◆ Instructions to follow ◆
Starting at the first entry below, repeat all the data word for word and drop the pictures.

*** Opening of Material for this task ***

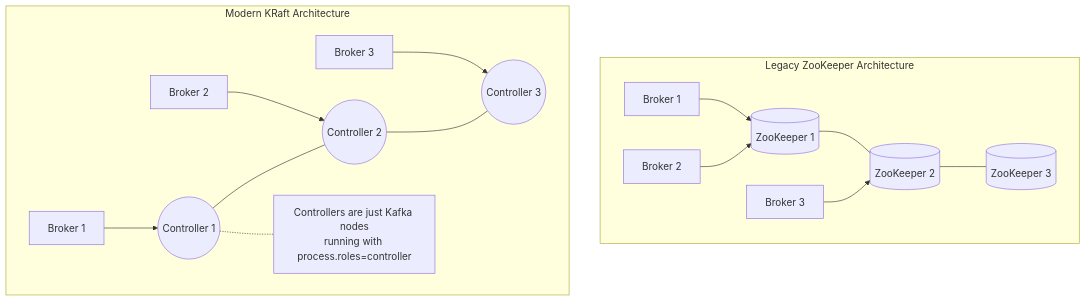
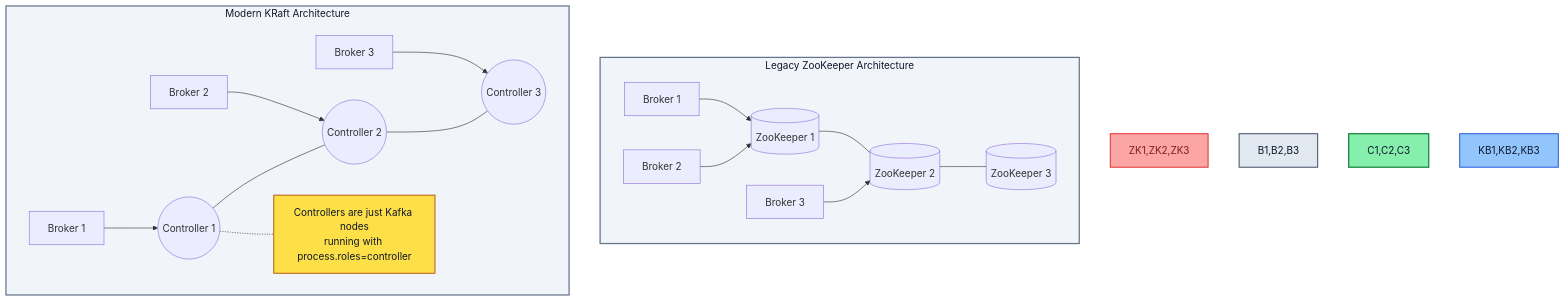
The first of 2 diagrams in 03-Apache-Kafka/06-Hands-On-Labs-and-Cheat-Sheet.md (PandeyKishan/Study-Notes), drawn with Mermaid before and after one commit. The commit also changed 22 other files, not shown here.

Commit message:
docs: enhance diagram visibility with high-contrast palette and add concise book definitions

````diff
--- a/03-Apache-Kafka/06-Hands-On-Labs-and-Cheat-Sheet.md
+++ b/03-Apache-Kafka/06-Hands-On-Labs-and-Cheat-Sheet.md
@@ -12,23 +12,31 @@
 ```mermaid
 flowchart TD
-    subgraph "Legacy ZooKeeper Architecture"
+    subgraph Legacy["Legacy ZooKeeper Architecture"]
         ZK1[(ZooKeeper 1)] --- ZK2[(ZooKeeper 2)]
         ZK2 --- ZK3[(ZooKeeper 3)]
         
         B1[Broker 1] --> ZK1
         B2[Broker 2] --> ZK1
         B3[Broker 3] --> ZK2
     end
     
-    subgraph "Modern KRaft Architecture"
+    subgraph Modern["Modern KRaft Architecture"]
         C1((Controller 1)) --- C2((Controller 2))
         C2 --- C3((Controller 3))
         
         KB1[Broker 1] --> C1
         KB2[Broker 2] --> C2
         KB3[Broker 3] --> C3
         
         note[Controllers are just Kafka nodes\nrunning with process.roles=controller]
         C1 -.- note
     end
+
+    style Legacy fill:#f1f5f9,stroke:#64748b,stroke-width:2px,color:#0f172a
+    style Modern fill:#f1f5f9,stroke:#64748b,stroke-width:2px,color:#0f172a
+    style ZK1,ZK2,ZK3 fill:#fca5a5,stroke:#dc2626,stroke-width:1.5px,color:#7f1d1d
+    style B1,B2,B3 fill:#e2e8f0,stroke:#334155,stroke-width:1.5px,color:#0f172a
+    style C1,C2,C3 fill:#86efac,stroke:#15803d,stroke-width:2px,color:#0f172a
+    style KB1,KB2,KB3 fill:#93c5fd,stroke:#1d4ed8,stroke-width:1.5px,color:#0f172a
+    style note fill:#fde047,stroke:#b45309,stroke-width:1.5px,color:#0f172a
 ```
````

*** Close of Material for this task ***

◆ Result of this task ◆
The first of 2 diagrams in 03-Apache-Kafka/06-Hands-On-Labs-and-Cheat-Sheet.md (PandeyKishan/Study-Notes), drawn with Mermaid before and after one commit. The commit also changed 22 other files, not shown here.

Commit message:
docs: enhance diagram visibility with high-contrast palette and add concise book definitions

````diff
--- a/03-Apache-Kafka/06-Hands-On-Labs-and-Cheat-Sheet.md
+++ b/03-Apache-Kafka/06-Hands-On-Labs-and-Cheat-Sheet.md
@@ -12,23 +12,31 @@
 ```mermaid
 flowchart TD
-    subgraph "Legacy ZooKeeper Architecture"
+    subgraph Legacy["Legacy ZooKeeper Architecture"]
         ZK1[(ZooKeeper 1)] --- ZK2[(ZooKeeper 2)]
         ZK2 --- ZK3[(ZooKeeper 3)]
         
         B1[Broker 1] --> ZK1
         B2[Broker 2] --> ZK1
         B3[Broker 3] --> ZK2
     end
     
-    subgraph "Modern KRaft Architecture"
+    subgraph Modern["Modern KRaft Architecture"]
         C1((Controller 1)) --- C2((Controller 2))
         C2 --- C3((Controller 3))
         
         KB1[Broker 1] --> C1
         KB2[Broker 2] --> C2
         KB3[Broker 3] --> C3
         
         note[Controllers are just Kafka nodes\nrunning with process.roles=controller]
         C1 -.- note
     end
+
+    style Legacy fill:#f1f5f9,stroke:#64748b,stroke-width:2px,color:#0f172a
+    style Modern fill:#f1f5f9,stroke:#64748b,stroke-width:2px,color:#0f172a
+    style ZK1,ZK2,ZK3 fill:#fca5a5,stroke:#dc2626,stroke-width:1.5px,color:#7f1d1d
+    style B1,B2,B3 fill:#e2e8f0,stroke:#334155,stroke-width:1.5px,color:#0f172a
+    style C1,C2,C3 fill:#86efac,stroke:#15803d,stroke-width:2px,color:#0f172a
+    style KB1,KB2,KB3 fill:#93c5fd,stroke:#1d4ed8,stroke-width:1.5px,color:#0f172a
+    style note fill:#fde047,stroke:#b45309,stroke-width:1.5px,color:#0f172a
 ```
````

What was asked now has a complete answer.